## TASK BRIEF
Scan the data, and whenever a line contains "twounits", copy it.

(Data items)
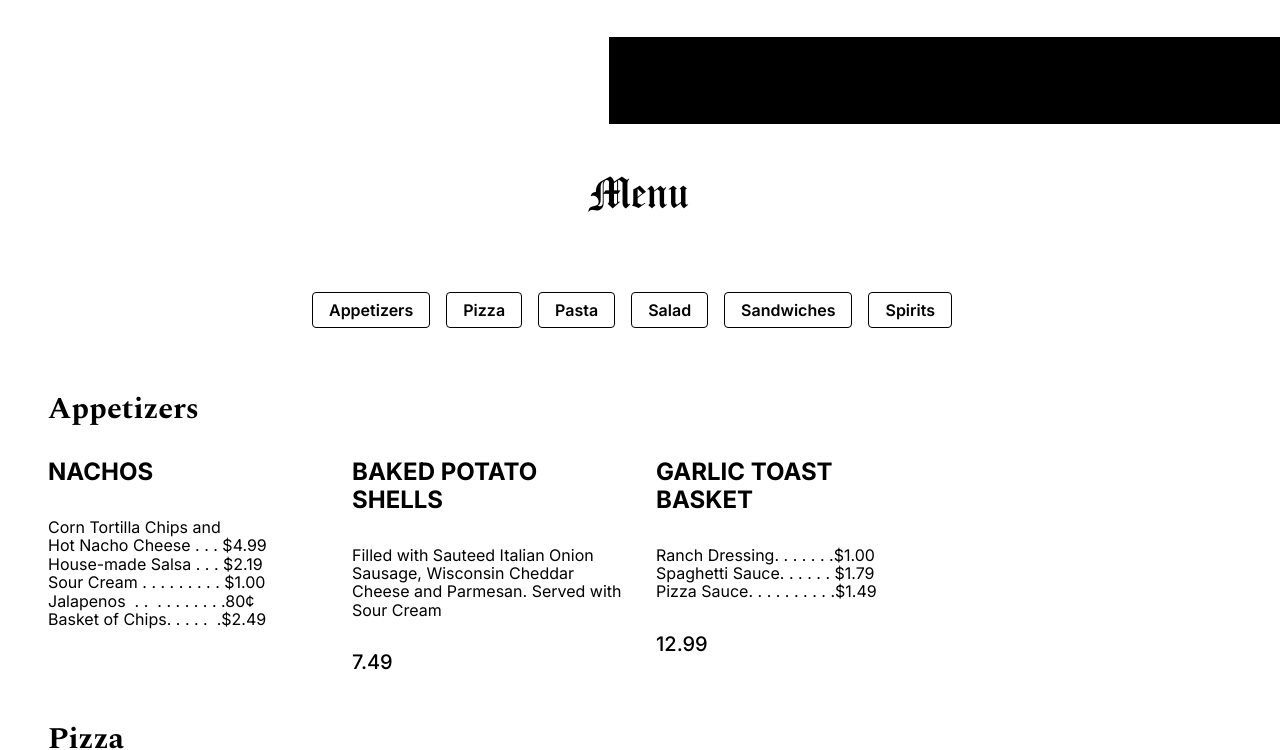
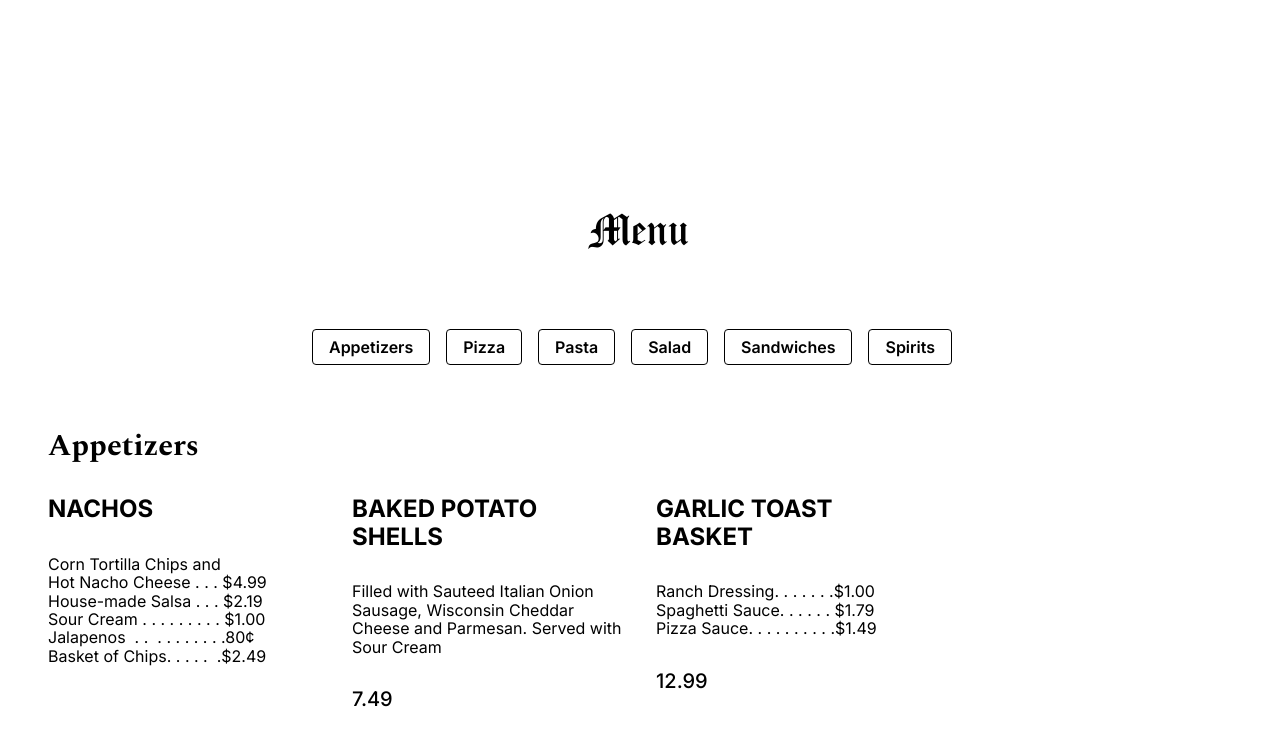
Before and after one commit to ckravig/AmbassadorPizza, a website: page pages/menu.html in a window 1280 px wide. Shown: the top 750 px of the page. Drawn offline with nearby package versions, Linux system fonts and the light colour scheme; a web font is replaced by a local one.

Commit message:
fix menu navbar

```diff
--- a/css/menu.css
+++ b/css/menu.css
@@ -371,20 +371,12 @@
   margin-left: var(--dl-space-space-fourunits);
 }
 .menu-nav {
-  width: 100%;
+  flex: 0 0 auto;
+  color: white;
   display: flex;
-  z-index: 100;
-  position: fixed;
-  font-size: 20px;
+  font-size: 2em;
   align-items: center;
-  font-family: Old London Alternate;
-  padding-top: var(--dl-space-space-twounits);
-  padding-left: var(--dl-space-space-threeunits);
-  margin-bottom: var(--dl-space-space-twounits);
-  padding-right: var(--dl-space-space-threeunits);
-  padding-bottom: var(--dl-space-space-twounits);
-  justify-content: space-between;
-  background-color: black;
+  flex-direction: row;
 }
 .menu-menu {
   text-decoration: none;
@@ -767,11 +759,18 @@
   .menu-mobile-menu {
     padding: 16px;
   }
+  .menu-menu-header {
+    font-family: Old London Alternate;
+  }
   .menu-menu-elements {
     padding-top: var(--dl-space-space-twounits);
     padding-left: var(--dl-space-space-unit);
     padding-right: var(--dl-space-space-unit);
     padding-bottom: var(--dl-space-space-twounits);
+    justify-content: center;
+  }
+  .menu-appetizers1 {
+    position: relative;
   }
   .menu-menu-items {
     grid-gap: var(--dl-space-space-halfunit);
```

## RESULT OF THE TASK
-  padding-top: var(--dl-space-space-twounits);
-  margin-bottom: var(--dl-space-space-twounits);
-  padding-bottom: var(--dl-space-space-twounits);
     padding-top: var(--dl-space-space-twounits);
     padding-bottom: var(--dl-space-space-twounits);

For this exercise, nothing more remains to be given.